▸ What to do
For each line of the data that includes the word "Outcome", copy the line.

▸ Task inputs
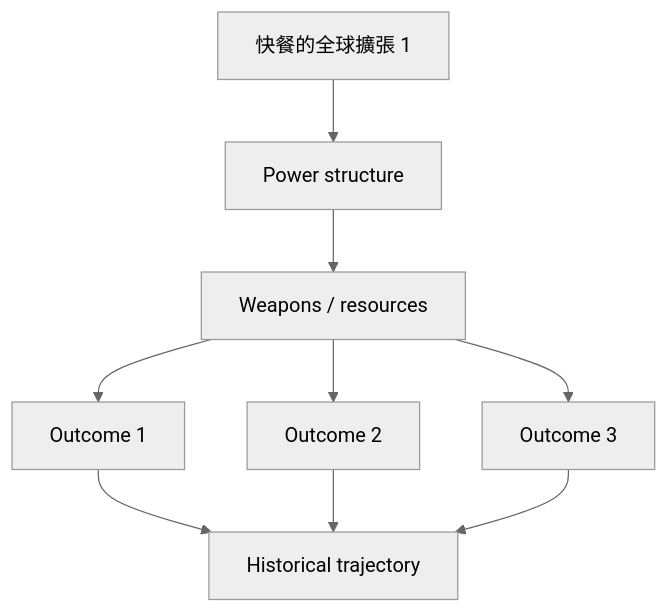
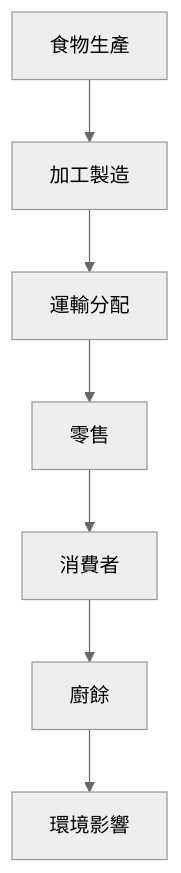
The third of 7 diagrams in 01_HKU_Courses/HIST2077_Eating_history.md (yip-lgtm/HKU-Harvard-History-Self-Study), drawn with Mermaid (neutral theme) before and after one commit. The commit also changed other lines of this file and 48 other files, not shown here.

````diff
--- a/01_HKU_Courses/HIST2077_Eating_history.md
+++ b/01_HKU_Courses/HIST2077_Eating_history.md
@@ -185,11 +123,9 @@
 ```mermaid
-graph TD
-    A[快餐的全球擴張 1] --> B[Power structure]
-    B --> C[Weapons / resources]
-    C --> D[Outcome 1]
-    C --> E[Outcome 2]
-    C --> F[Outcome 3]
-    D --> G[Historical trajectory]
-    E --> G
-    F --> G
+flowchart TD
+    A[食物生產] --> B[加工製造]
+    B --> C[運輸分配]
+    C --> D[零售]
+    D --> E[消費者]
+    E --> F[廚餘]
+    F --> G[環境影響]
 ```
````
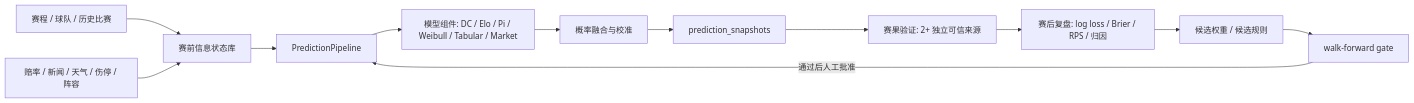
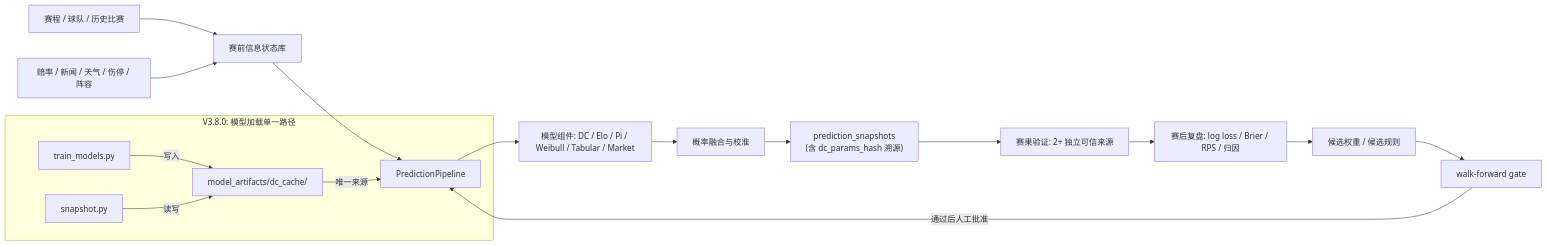
One commit to Jakeyhb/wc26-predict changed the diagram in README.md. Above: the diagram before and after it, drawn with Mermaid. The commit also changed other lines of this file and 1 other file, not shown here.

````diff
--- a/README.md
+++ b/README.md
@@ -68,14 +58,20 @@
 ```mermaid
 flowchart LR
   A["赛程 / 球队 / 历史比赛"] --> B["赛前信息状态库"]
   C["赔率 / 新闻 / 天气 / 伤停 / 阵容"] --> B
   B --> D["PredictionPipeline"]
   D --> E["模型组件: DC / Elo / Pi / Weibull / Tabular / Market"]
   E --> F["概率融合与校准"]
-  F --> G["prediction_snapshots"]
+  F --> G["prediction_snapshots<br/>(含 dc_params_hash 溯源)"]
   G --> H["赛果验证: 2+ 独立可信来源"]
   H --> I["赛后复盘: log loss / Brier / RPS / 归因"]
   I --> J["候选权重 / 候选规则"]
   J --> K["walk-forward gate"]
   K -->|通过后人工批准| D
+
+  subgraph "V3.8.0: 模型加载单一路径"
+    L["model_artifacts/dc_cache/"] -->|"唯一来源"| D
+    M["train_models.py"] -->|"写入"| L
+    N["snapshot.py"] -->|"读写"| L
+  end
 ```
````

▸ Written solution
-    C --> D[Outcome 1]
-    C --> E[Outcome 2]
-    C --> F[Outcome 3]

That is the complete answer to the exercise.